Scientific Method Meets Global Warming

In general, there are only two way to prove something in science.

1. Prove a singular (fact) with an observation such as “black swans exist”.
2. Disprove a universal (theory) with a singular fact such as “all swans are white”.

The inability to disprove a singular, or to prove a universal, is due to our finite limits to our observations. In general, we cannot gather the infinite observations required disprove (1) a fact, or to prove a universal (2).

Scientists need to be rigorous and strict particularly in the initial stages of formulating a study, whether it is a singular or a universal that is being tested, and how the observations will impact.

A case in point: the impact of observations of global temperatures on the climate model projections plotted below. By a strict interpretation of scientific method, the observed “slow rise in global temperature” is a fact that disproves the universal “all possible trajectories of climate models under AGW warming”.

The only appropriate scientific response is to throw away all of those falsified models and all of the work based on them – extinction predictions, extreme events, agricultural trends, and so on – as it is scientifically worthless. You must go back to the drawing board.

The rules of science were illustrated recently in a post on Vortex about the Wright Brothers’ first flight:

To give another dramatic example, suppose at 1:00 pm on the afternoon of December 17, 1903, you were take a poll about whether man can fly. Suppose you asked people to place bets as to whether airplanes exist. Out of the 1.6 billion people in the world alive on that day, at that moment, the only ones who had ANY KNOWLEDGE of that question were Wilbur and Orville Wright and the members of the Kitty Hawk coast guard who had helped them fly that morning. In all the world, there was not another soul who knew the facts or was qualified to address the question. The opinions of other people were worthless. Meaningless. All the money in the world placed in a bet would mean nothing. There was an undeveloped glass plate photograph showing the first flight:

That photograph was proof. It overruled all opinions, all money, all textbooks, and the previous 200,000 years of human technology. A thermocouple reading from a cold fusion experiment in 1989 overrules every member of the human race, including every scientist. Once experiments are replicated at high signal to noise ratios, all bets are off. The issue is settled forever. There is no appeal, and it makes no difference how many people disagree, or how many fail to understand calorimetry or the laws of thermodynamics. The rules of science in such clear-cut cases are objective and the proof is as indisputable as that photograph.

– Jed


Nanoplasmonics – a field is born

Axil Axil suggested in the Vortex discussion list – about the only list I read these days – the name nanoplasmonics for developments in cold fusion (while referencing a very funny mockery of how academics will revise the history of cold fusion in 2015 – “History is written by the losers”).

The field is so new, Wikipedia has yet to have an entry dedicated to “nanoplasmonics”, except as a subheading to an entry Surface Plasmon Polaritons.
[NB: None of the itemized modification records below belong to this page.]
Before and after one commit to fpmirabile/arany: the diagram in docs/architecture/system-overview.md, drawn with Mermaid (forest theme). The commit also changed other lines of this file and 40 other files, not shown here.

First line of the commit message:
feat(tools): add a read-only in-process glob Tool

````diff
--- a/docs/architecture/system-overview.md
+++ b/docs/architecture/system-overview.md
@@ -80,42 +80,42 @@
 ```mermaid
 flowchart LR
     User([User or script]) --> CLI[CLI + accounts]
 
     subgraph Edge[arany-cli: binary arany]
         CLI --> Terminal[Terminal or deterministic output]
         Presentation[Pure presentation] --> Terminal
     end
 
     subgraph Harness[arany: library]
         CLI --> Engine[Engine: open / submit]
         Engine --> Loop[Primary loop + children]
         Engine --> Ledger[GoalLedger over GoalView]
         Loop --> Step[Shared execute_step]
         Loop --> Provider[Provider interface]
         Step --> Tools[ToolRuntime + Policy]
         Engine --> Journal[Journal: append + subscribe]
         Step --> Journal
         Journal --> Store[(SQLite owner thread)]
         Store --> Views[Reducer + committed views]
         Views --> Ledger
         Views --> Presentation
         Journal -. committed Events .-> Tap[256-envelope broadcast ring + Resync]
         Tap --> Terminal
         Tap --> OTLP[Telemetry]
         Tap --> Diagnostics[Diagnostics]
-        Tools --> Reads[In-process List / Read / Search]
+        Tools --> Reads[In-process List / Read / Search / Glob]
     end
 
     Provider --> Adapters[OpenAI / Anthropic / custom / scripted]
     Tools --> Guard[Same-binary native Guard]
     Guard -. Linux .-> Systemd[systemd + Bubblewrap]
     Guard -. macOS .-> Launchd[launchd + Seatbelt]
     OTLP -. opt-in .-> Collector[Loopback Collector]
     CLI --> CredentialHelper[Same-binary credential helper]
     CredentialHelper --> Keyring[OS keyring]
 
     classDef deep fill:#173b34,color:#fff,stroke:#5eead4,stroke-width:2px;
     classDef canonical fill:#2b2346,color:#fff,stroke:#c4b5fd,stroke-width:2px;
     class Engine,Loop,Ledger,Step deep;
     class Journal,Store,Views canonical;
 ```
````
An effect seen in bulk Nickel powder is not a surface effect. The reactors of Rossi and Defkalion may be based on a plasma phenomenon like polaritons in a nano-sized bulk medium, obviously, the headings should by rights be reversed.

How did climate skeptics know the scare was not real?

The climate scare is collapsing, it seems, as climate scientists everywhere are renouncing their previous certainty.

Skeptics OTOH have been consistent. This blog in particular has been challenging since 2005 the establishment global warming views on such predictions as mass extinctions, significance of warming, decreasing rainfall and droughts.

It is instructive to look into ourselves and ask – how could the skeptics have been right – when the consensus of the learned experts thought differently? As a recent post at WUWT asked – what was my personal path to climate skepticism? Particularly when one has never before been at odds with the scientific mainstream.

The answer for me was elegantly expressed by A.O. Scott of the New York Times review of the Disney film Chicken Little. He said the film is:

“a hectic, uninspired pastiche of catchphrases and clichés, with very little wit, inspiration or originality to bring its frantically moving images to genuine life.”

My theory is that due to their scholarship in other fields – such as engineering, the hard sciences, and economics – skeptics are attuned to genuine scientific insight and not deceived by the “uninspired pastiche of catchphrases and clichés” that constitutes the majority of global warming research.

How does cold fusion work?

A scientific paper by Defkalion Energy sets our their theory behind the desk-top reactor.

1. Powdered nickel is loaded with hydrogen and heated its Debye temperature – which is the temperature which maximizes the vibration of the individual molecules in the nickel lattice.

2. The hydrogen molecules (H2) are dissociated into a plasma by a spark from a spark plug. In the plasma the H atoms (consisting of a proton and an electron) are excited into elliptical orbits. Due to the elliptical orbit, the electron comes very close to the proton at one end, and so is screened to appear like a neutron (no charge).

3. Driven by the lattice vibration and the pulse of plasma from the spark, the screened H atom is driven into the nucleus of a Ni atom, producing Copper, Zinc, and other transmuted byproducts, and copious heat.

That’s their theory.